Given entries:
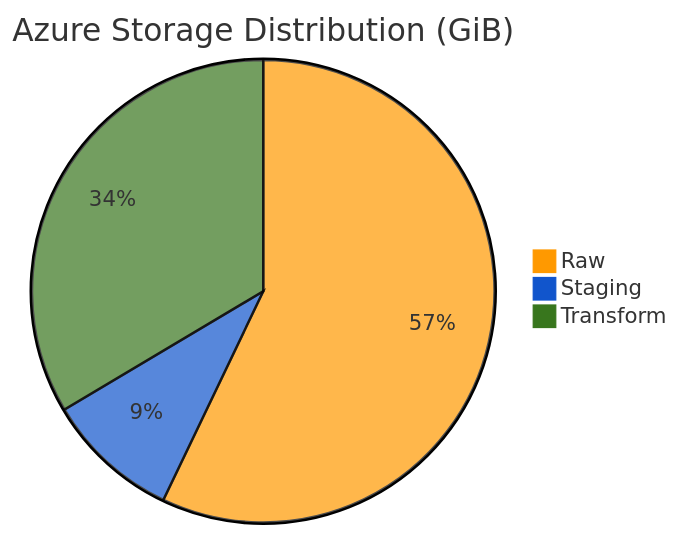
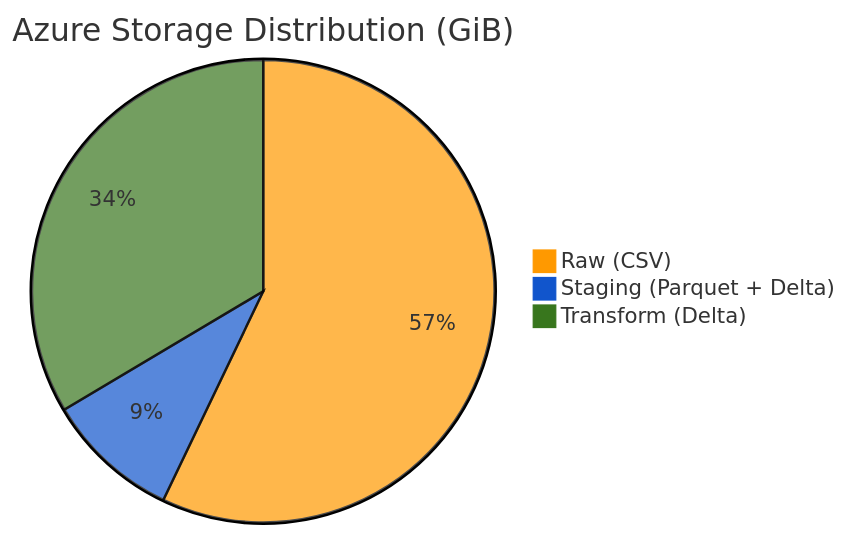
The first of 3 diagrams in README.md (nhudinh2103/Multi-platform-comparison-NYC-Taxi-dataset), drawn with Mermaid before and after one commit. The commit also changed other lines of this file, not shown here.

````diff
--- a/README.md
+++ b/README.md
@@ -277,8 +279,8 @@
 ```mermaid
 %%{init: {'theme': 'base', 'themeVariables': { 'pie1': '#ff9900', 'pie2': '#1155cc', 'pie3': '#38761d'}}}%%
 pie
     title Azure Storage Distribution (GiB)
-    "Raw" : 223.13
-    "Staging" : 36.53
-    "Transform" : 131.07
+    "Raw (CSV)" : 223.13
+    "Staging (Parquet + Delta)" : 36.53
+    "Transform (Delta)" : 131.07
 ```
````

Assigned task:
The lines to return are those in the records above that hold the word "Transform".

Answer to this exercise:
-    "Transform" : 131.07
+    "Transform (Delta)" : 131.07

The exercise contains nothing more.